  1. Jason Heppler, et al., “Public History as Digital History as Public History,” working group, National Council on Public History Annual Meeting, Nashville, Tennessee, April 2015. 

  2. The Valley of the Shadow: Two Communities in the American Civil War, University of Virginia; Edward L. Ayres, In the Presence of Mine Enemies: The Civil War in the Heart of America, 1859—1864 (New York: Norton, 2004). 

  3. Richard White, Railroaded: The Transcontinentals and the Making of Modern America (New York: Norton, 2012). White’s digital companion, Railroaded, is found at]; William G. Thomas’s The Iron Way likewise had a digital component, providing access to primary sources, data, and visualizations^[William G. Thomas, The Iron Way: Railroads, the Civil War, and the Making of Modern America (New Haven: Yale University Press, 2011). Thomas’s digital companion, Railroads and the Making of Modern America, is at

  4. Karl Jacoby, Shadows at Dawn: An Apache Massacre and the Violence of History (New York: Penguin Books, 2009). Jacoby’s digital companion, Shadows at Dawn, is at

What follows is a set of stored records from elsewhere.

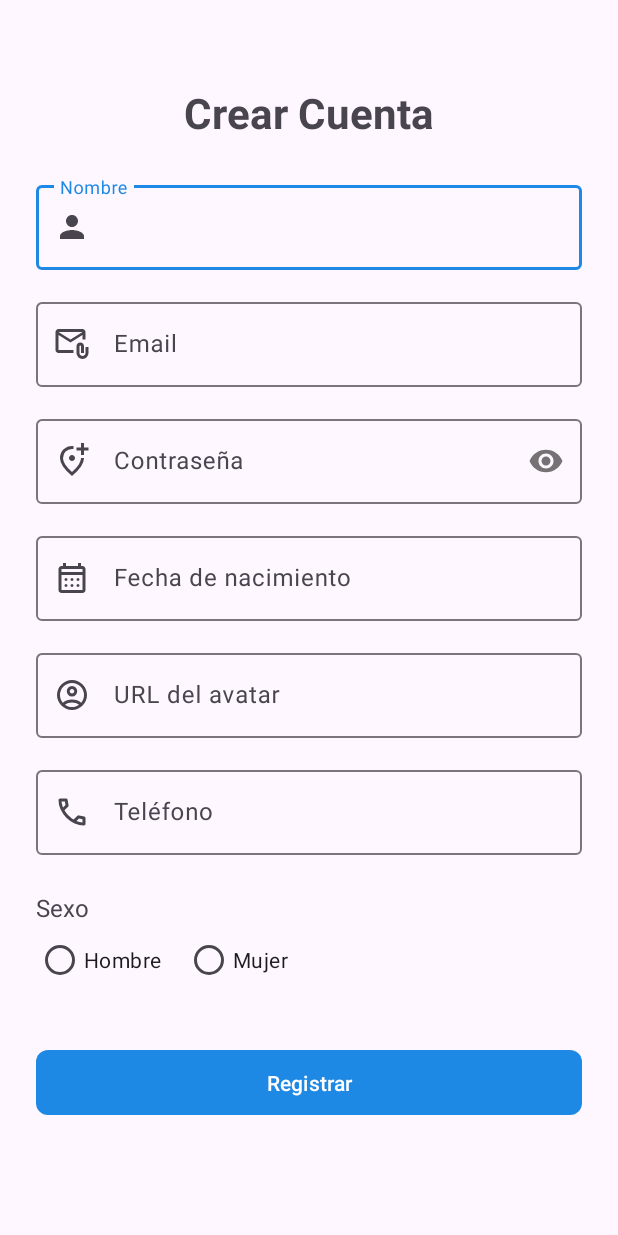
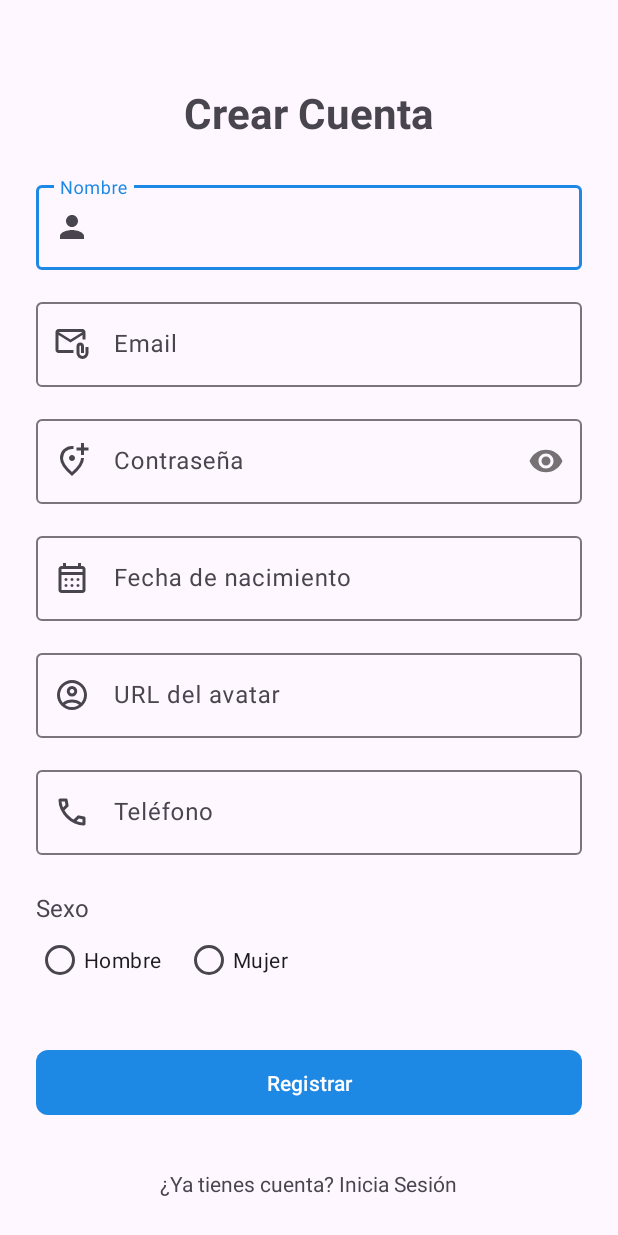
Before and after one commit to Rofting/Memazo, an Android app: the screen it shows after launch (AuthActivity), on a phone screen of 412 x 824 dp. Run offline under Robolectric (Android 15) with nearby library versions, the phone set to English and light mode, and no system bars.

Commit message:
Se introdujo la funcion para iniciar sesion. Se agrego la funcion que al pinchar en "no tienes cuenta" se olcute parte del formulario y solo quede email y contraseña. Se crea la clase LoginRequest y se modifica AuthActivity para que funcione

```diff
--- a/app/src/main/java/com/svalero/memazo/api/UserApiInterface.java
+++ b/app/src/main/java/com/svalero/memazo/api/UserApiInterface.java
@@ -1,5 +1,6 @@
 package com.svalero.memazo.api;
 
+import com.svalero.memazo.domain.LoginRequest;
 import com.svalero.memazo.domain.User;
 
 import java.util.List;
@@ -20,6 +21,9 @@ public interface UserApiInterface {
     @POST("users")
     Call<User> addUser(@Body User user);
 
+    @POST("users/login")
+    Call<User> login(@Body LoginRequest loginRequest);
+
     @PUT("users/{id}")
     Call<User> modifyUser(@Path("id") long id, @Body User user);
 
--- a/app/src/main/res/layout/activity_auth.xml
+++ b/app/src/main/res/layout/activity_auth.xml
@@ -14,6 +14,7 @@
         android:padding="24dp">
 
         <TextView
+            android:id="@+id/tvTitle"
             android:layout_width="wrap_content"
             android:layout_height="wrap_content"
             android:layout_gravity="center"
@@ -23,6 +24,7 @@
             android:textStyle="bold" />
 
         <com.google.android.material.textfield.TextInputLayout
+            android:id="@+id/tilName"
             style="@style/Widget.Material3.TextInputLayout.OutlinedBox"
             android:layout_width="match_parent"
             android:layout_height="wrap_content"
@@ -68,6 +70,7 @@
         </com.google.android.material.textfield.TextInputLayout>
 
         <com.google.android.material.textfield.TextInputLayout
+            android:id="@+id/tilBirthDate"
             style="@style/Widget.Material3.TextInputLayout.OutlinedBox"
             android:layout_width="match_parent"
             android:layout_height="wrap_content"
@@ -83,6 +86,7 @@
         </com.google.android.material.textfield.TextInputLayout>
 
         <com.google.android.material.textfield.TextInputLayout
+            android:id="@+id/tilAvatar"
             style="@style/Widget.Material3.TextInputLayout.OutlinedBox"
             android:layout_width="match_parent"
             android:layout_height="wrap_content"
@@ -98,6 +102,7 @@
         </com.google.android.material.textfield.TextInputLayout>
 
         <com.google.android.material.textfield.TextInputLayout
+            android:id="@+id/tilPhone"
             style="@style/Widget.Material3.TextInputLayout.OutlinedBox"
             android:layout_width="match_parent"
             android:layout_height="wrap_content"
@@ -113,6 +118,7 @@
         </com.google.android.material.textfield.TextInputLayout>
 
         <TextView
+            android:id="@+id/tvSexLabel"
             android:layout_width="wrap_content"
             android:layout_height="wrap_content"
             android:layout_marginTop="24dp"
@@ -148,5 +154,24 @@
             android:text="Registrar"
             app:cornerRadius="8dp" />
 
+        <com.google.android.material.button.MaterialButton
+            android:id="@+id/btnLogin"
+            android:layout_width="match_parent"
+            android:layout_height="wrap_content"
+            android:layout_marginTop="16dp"
+            android:paddingVertical="12dp"
+            android:text="Iniciar Sesión"
+            android:visibility="gone"
+            app:cornerRadius="8dp" />
+
+        <TextView
+            android:id="@+id/tvToggleMode"
+            android:layout_width="wrap_content"
+            android:layout_height="wrap_content"
+            android:layout_gravity="center_horizontal"
+            android:layout_marginTop="24dp"
+            android:padding="8dp"
+            android:text="¿Ya tienes cuenta? Inicia Sesión" />
+
     </LinearLayout>
 </ScrollView>
```
Also changed, not shown: app/src/main/java/com/svalero/memazo/activity/AuthActivity.java (+87 -1 lines), app/src/main/java/com/svalero/memazo/domain/LoginRequest.java (added, +19 -0 lines).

  5. The same can be said for scholarly articles. Some digital projects provide digital-only whitepapers or pre-prints, such as Stanford’s Spatial History Project Other digital projects may be accompanied by print publications that appear alongside the digital. See, for example, the work of Claire Arcenas and Caroline Winterer, The Correspondence Network of Benjamin Franklin: The London Decades

  6. This is not to suggest there are no digital projects that attempt to be digital-only, but few of those have been peer reviewed let alone granted the imprimatur of an academic press. For example, see Douglas Seefeldt, Horrible Massacre of Emigrants!! The Mountain Meadows Massacre in Public Discourse; Nick Bauch, Enchanting the Desert; Michelle Delaney and Rebecca Wingo, “I Shall Be Glad To See Them”: Gertrude Käsebier’s “Show Indian” Photographs

  7. Library of Congress Chronicling America

  8. Framing Red Power: The American Indian Movement, the Trail of Broken Treaties, and the Politics of Media

  9. Machines in the Valley: Growth, Conflict, and Environmental Politics in Silicon Valley

18 August 2017 · @jaheppler